In the third-wealthiest state in the nation with the seventh-largest economy, more than a third of all households — 1.1 million — are unable to provide the basic necessities of food, housing, transportation, child care and health care;
In half of New Jersey’s 566 municipalities more than 30% of households are below ALICE’s cost-of-living threshold;
More than one in three seniors fall below ALICE’s threshold; and
In Somerset County, the ninth-richest county in America, according to Forbes magazine, more than a quarter of all households don’t meet the ALICE threshold.
The ALICE report, which stands for Asset Limited, Income Constrained and Employed, paints the picture, through personal stories from working poor families and the social service providers who help them, of people who often work 1 or 2 jobs but live just one crisis away from homelessness.
“This is no rehash of government poverty statistics.
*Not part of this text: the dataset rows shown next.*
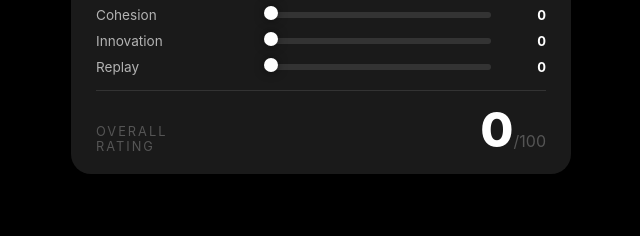
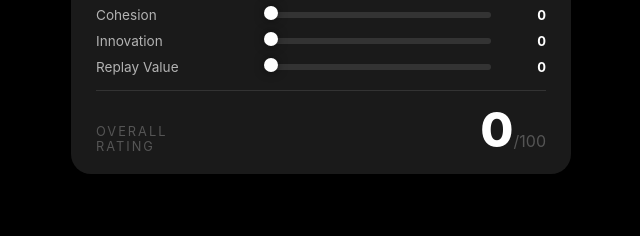
Before and after one commit to yozenyt/album-grading, a plain HTML site: page index.html in a window 1280 px wide. Shown: the part 407-643 px from the top of the page, 319-959 px from the left. Drawn offline with nearby package versions, Linux system fonts and the light colour scheme.

Commit message:
Rename 'Replay' to 'Replay Value' in metrics

```diff
--- a/index.html
+++ b/index.html
@@ -334,7 +334,7 @@
         { label: "Performance", weight: 15 },
         { label: "Cohesion", weight: 10 },
         { label: "Innovation", weight: 10 },
-        { label: "Replay", weight: 5 },
+        { label: "Replay Value", weight: 5 },
     ];
 
     function init() {
```
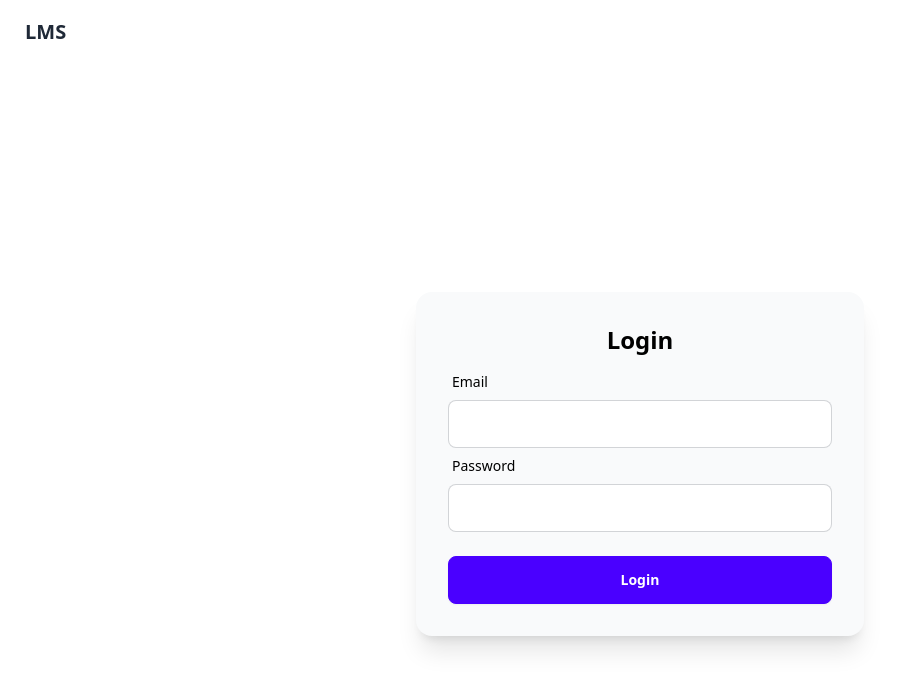
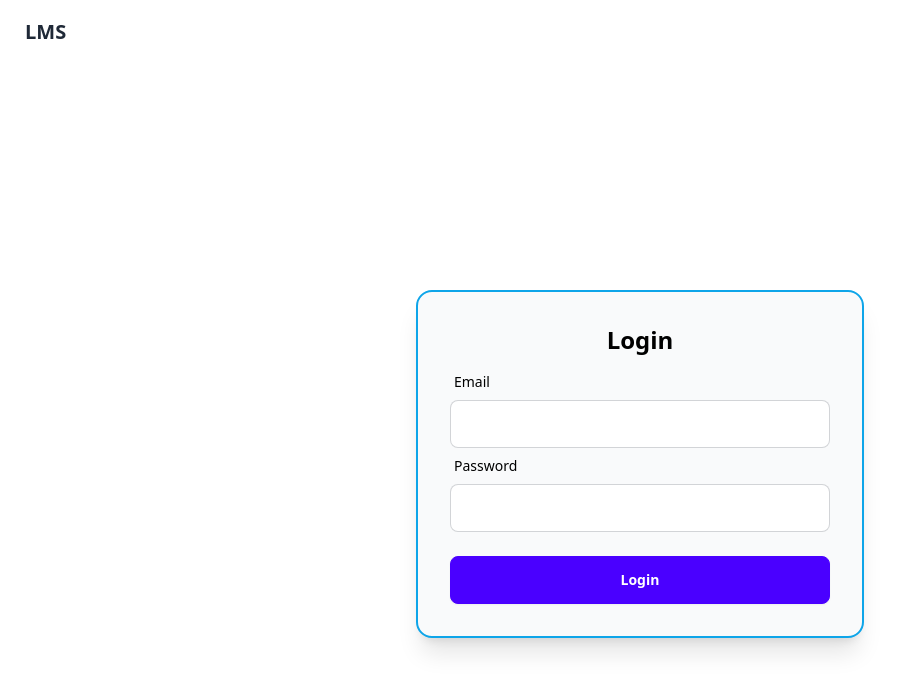
Before and after one commit to BJET-14/lms-web, a Next.js app: page / in a window 1280 px wide. Shown: the top 692 px of the page, without its empty margins (0-901 px from the left). Built offline with nearby package versions, Linux system fonts and the light colour scheme.

Commit message:
teachercourseview added

```diff
--- a/src/app/authorization/page.js
+++ b/src/app/authorization/page.js
@@ -62,7 +62,7 @@ const Authorization = () => {
 
   return (
     <div className="flex items-center justify-center min-h-screen bg-white">
-      <div className="card w-full max-w-md bg-gray-50 shadow-xl">
+      <div className="card w-full max-w-md bg-gray-50 shadow-xl border-solid border-2 border-sky-500">
         <div className="card-body">
           <h2 className="card-title justify-center text-2xl font-bold text-black">Login</h2>
           <form onSubmit={handleSubmit}>
--- /dev/null
+++ b/src/app/teachercourseview/page.js
@@ -0,0 +1,9 @@
+import React from 'react'
+
+const teachercourseview = () => {
+  return (
+    <div>teachercourseview</div>
+  )
+}
+
+export default teachercourseview
```
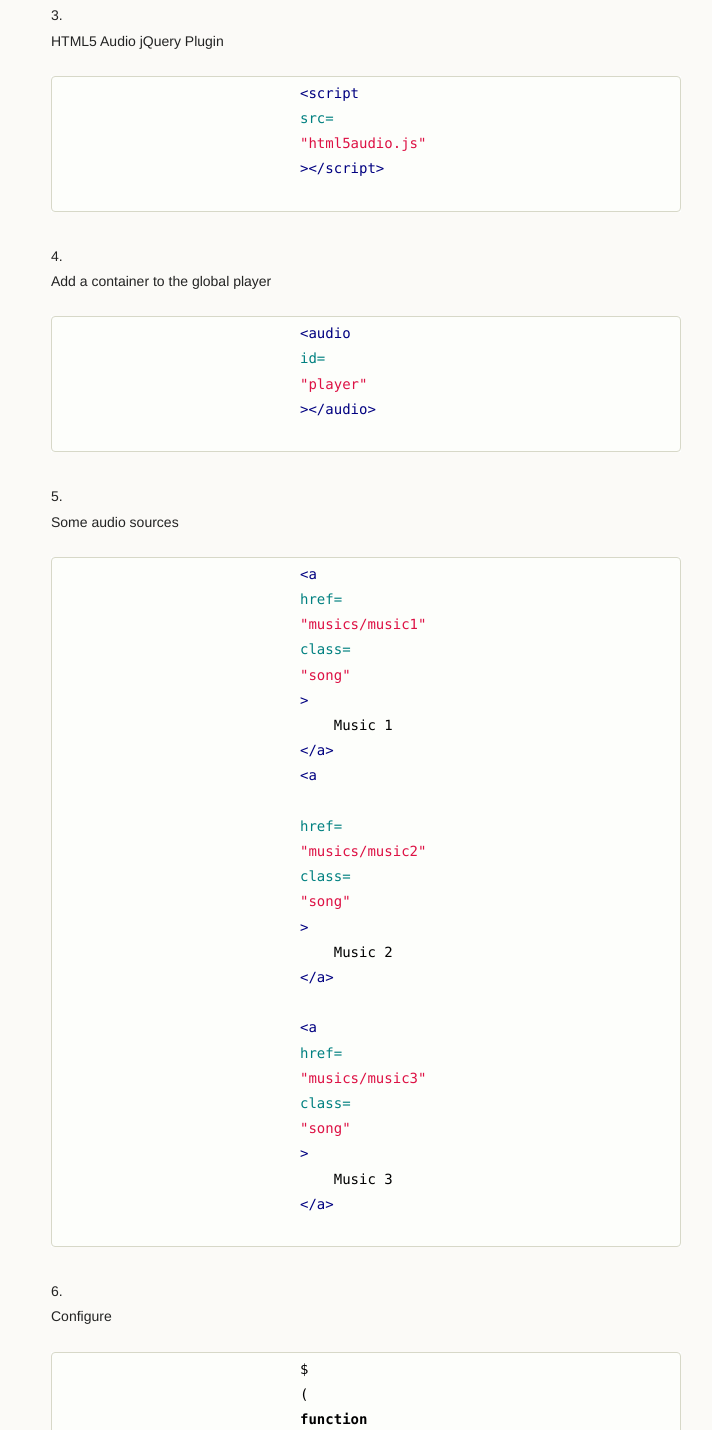
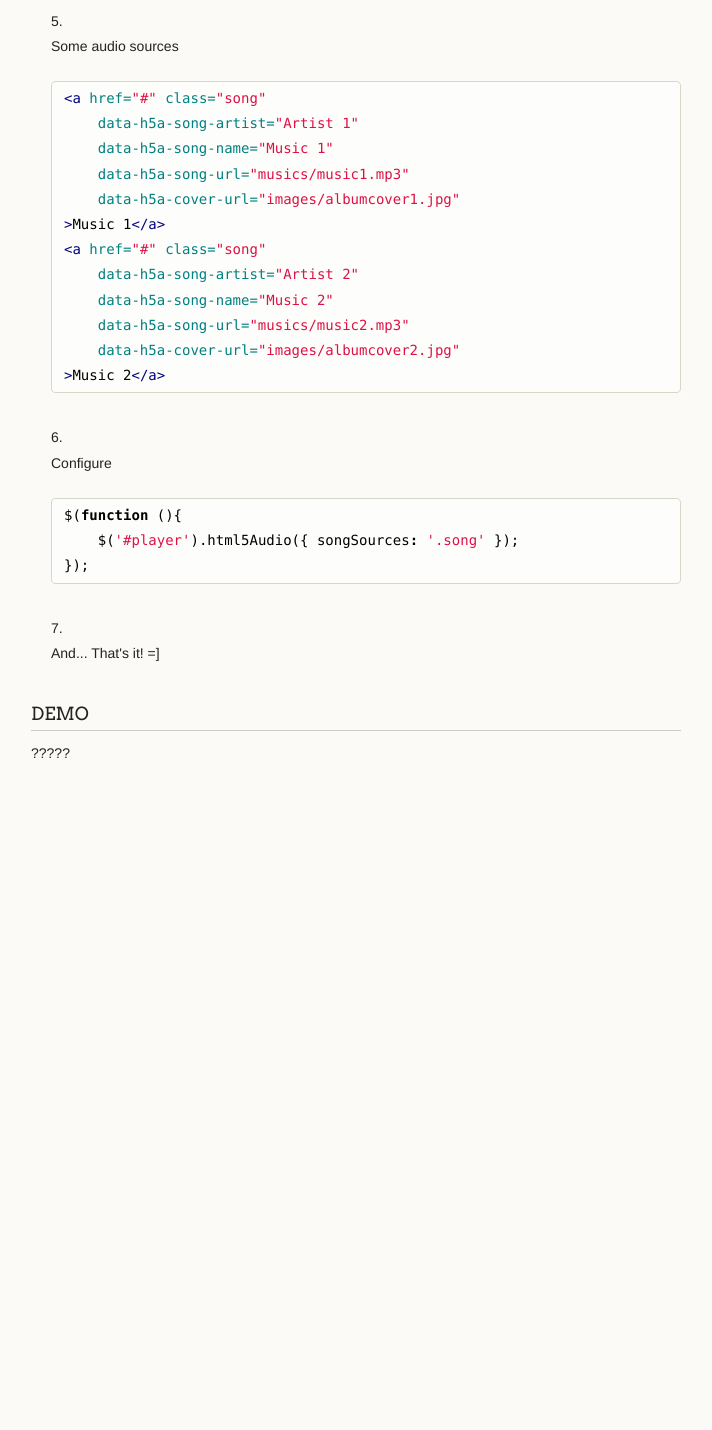
Before and after one commit to danilobjr/html5-audio, a plain HTML site: page index.html in a window 1280 px wide. Shown: the part 849-2279 px from the top of the page, without its empty margins (279-991 px from the left). After the commit the page ends 1688 px from the top, so only its background shows below. Drawn offline with Linux system fonts and the light colour scheme.

Commit message:
Correção da explicação passo a passo

```diff
--- a/index.html
+++ b/index.html
@@ -30,15 +30,15 @@
         </header>
 
         <section>
-            <p>Plugin Html5Audio</p>
-            <p>Minimalist player for HTML5 Audio Tag</p>
+            <!--<p>Plugin Html5Audio</p>
+            <p>Minimalist player for HTML5 Audio Tag</p>-->
 
             <h1>HTML5 Audio.</h1>
-            <p>A minimalist jQUery plugin for simple HTML5 audio play.</p>
+            <p>A minimalist jQuery plugin for HTML5 Audio Tag.</p>
 
             <ul>
                 <li>Global player controls</li>
-                <li>Play song from any <code>&lt;link&gt;</code> or <code>&lt;img&gt;</code></li>
+                <li>Play song from any element</li>
             </ul>
 
             <h3>Use</h3>
@@ -47,13 +47,8 @@
                 <li>
                     <p>Put the CSS on your site</p>
                     <div class="highlight">
-                        <pre>
-                            <span class="nt">&lt;link</span>
-                            <span class="na">href=</span>
-                            <span class="s">"html5audio.css"</span>
-                            <span class="na">rel=</span><span class="s">"stylesheet"</span>
-                            <span class="nt">/&gt;</span>
-                        </pre>
+<pre><span class="nt">&lt;link</span> <span class="na">href=</span><span class="s">"html5audio.css"</span> <span class="na">rel=</span><span class="s">"stylesheet"</span> <span class="nt">/&gt;</span>
+<span class="nt">&lt;link</span> <span class="na">href=</span><span class="s">"html5audio_animations.css"</span> <span class="na">rel=</span><span class="s">"stylesheet"</span> <span class="nt">/&gt;</span></pre>
                     </div>
                 </li>
 
@@ -61,12 +56,7 @@
                     <p>jQuery Library</p>
 
                     <div class="highlight">
-                        <pre>
-                            <span class="nt">&lt;script </span>
-                            <span class="na">src=</span>
-                            <span class="s">"//ajax.googleapis.com/ajax/libs/jquery/1.8.2/jquery.min.js"</span>
-                            <span class="nt">&gt;&lt;/script&gt;</span>
-                        </pre>
+<pre><span class="nt">&lt;script </span><span class="na">src=</span><span class="s">"//ajax.googleapis.com/ajax/libs/jquery/1.8.2/jquery.min.js"</span><span class="nt">&gt;&lt;/script&gt;</span></pre>
                     </div>
                 </li>
 
@@ -74,12 +64,7 @@
                     <p>HTML5 Audio jQuery Plugin</p>
 
                     <div class="highlight">
-                        <pre>
-                            <span class="nt">&lt;script </span>
-                            <span class="na">src=</span>
-                            <span class="s">"html5audio.js"</span>
-                            <span class="nt">&gt;&lt;/script&gt;</span>
-                        </pre>
+<pre><span class="nt">&lt;script </span><span class="na">src=</span><span class="s">"html5audio.js"</span><span class="nt">&gt;&lt;/script&gt;</span></pre>
                     </div>
                 </li>
 
@@ -87,12 +72,7 @@
                     <p>Add a container to the global player</p>
 
                     <div class="highlight">
-                        <pre>
-                            <span class="nt">&lt;audio</span>
-                            <span class="na">id=</span>
-                            <span class="s">"player"</span>
-                            <span class="nt">&gt;&lt;/audio&gt;</span>
-                        </pre>
+<pre><span class="nt">&lt;audio</span> <span class="na">id=</span><span class="s">"player"</span><span class="nt">&gt;&lt;/audio&gt;</span></pre>
                     </div>
                 </li>
 
@@ -100,34 +80,18 @@
                     <p>Some audio sources</p>
 
                     <div class="highlight">
-                        <pre>
-                            <span class="nt">&lt;a</span>
-                            <span class="na">href=</span>
-                            <span class="s">"musics/music1"</span>
-                            <span class="na">class=</span>
-                            <span class="s">"song"</span>
-                            <span class="nt">&gt;</span>
-                                Music 1
-                            <span class="nt">&lt;/a&gt;</span>
-                            <span class="nt">&lt;a</span>
-
-                            <span class="na">href=</span>
-                            <span class="s">"musics/music2"</span>
-                            <span class="na">class=</span>
-                            <span class="s">"song"</span>
-                            <span class="nt">&gt;</span>
-                                Music 2
-                            <span class="nt">&lt;/a&gt;</span>
-
-                            <span class="nt">&lt;a</span>
-                            <span class="na">href=</span>
-                            <span class="s">"musics/music3"</span>
-                            <span class="na">class=</span>
-                            <span class="s">"song"</span>
-                            <span class="nt">&gt;</span>
-                                Music 3
-                            <span class="nt">&lt;/a&gt;</span>
-                        </pre>
+<pre><span class="nt">&lt;a</span> <span class="na">href=</span><span class="s">"#"</span> <span class="na">class=</span><span class="s">"song"</span>
+    <span class="na">data-h5a-song-artist=</span><span class="s">"Artist 1"</span>
+    <span class="na">data-h5a-song-name=</span><span class="s">"Music 1"</span>
+    <span class="na">data-h5a-song-url=</span><span class="s">"musics/music1.mp3"</span>
+    <span class="na">data-h5a-cover-url=</span><span class="s">"images/albumcover1.jpg"</span>
+<span class="nt">&gt;</span>Music 1<span class="nt">&lt;/a&gt;</span>
+<span class="nt">&lt;a</span> <span class="na">href=</span><span class="s">"#"</span> <span class="na">class=</span><span class="s">"song"</span>
+    <span class="na">data-h5a-song-artist=</span><span class="s">"Artist 2"</span>
+    <span class="na">data-h5a-song-name=</span><span class="s">"Music 2"</span>
+    <span class="na">data-h5a-song-url=</span><span class="s">"musics/music2.mp3"</span>
+    <span class="na">data-h5a-cover-url=</span><span class="s">"images/albumcover2.jpg"</span>
+<span class="nt">&gt;</span>Music 2<span class="nt">&lt;/a&gt;</span></pre>
                     </div>
                 </li>
 
@@ -135,23 +99,9 @@
                     <p>Configure</p>
 
                     <div class="highlight">
-                        <pre>
-                            <span class="nx">$</span>
-                            <span class="p">(</span>
-                            <span class="kd">function</span>
-                            <span class="p">(){</span>
-                            <span class="nx">$</span>
-                            <span class="p">(</span>
-                            <span class="s1">'#player'</span>
-                            <span class="p">).</span>
-                            <span class="nx">html5Audio</span>
-                            <span class="p">({</span>
-                            <span class="nx">song</span>
-                            <span class="o">:</span>
-                            <span class="s1">'.song'</span>
-                            <span class="p">});</span>
-                            <span class="p">});</span>
-                        </pre>
+<pre><span class="nx">$</span><span class="p">(</span><span class="kd">function</span> <span class="p">(){
+    </span><span class="nx">$</span><span class="p">(</span><span class="s1">'#player'</span><span class="p">).</span><span class="nx">html5Audio</span><span class="p">({</span> <span class="nx">songSources</span><span class="o">:</span> <span class="s1">'.song'</span> <span class="p">});</span>
+<span class="p">});</span></pre>
                     </div>
                 </li>
 
```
It is, instead, a disturbing look under the hood at exactly what it takes to survive in the Garden State, who can — and cannot — make ends meet.”
The statistics and stories are linked to Monarch Housing’s work to end homelessness in that we must be concerned not only with ending homelessness but with developing and funding innovative programs based on best practices that will end homelessness.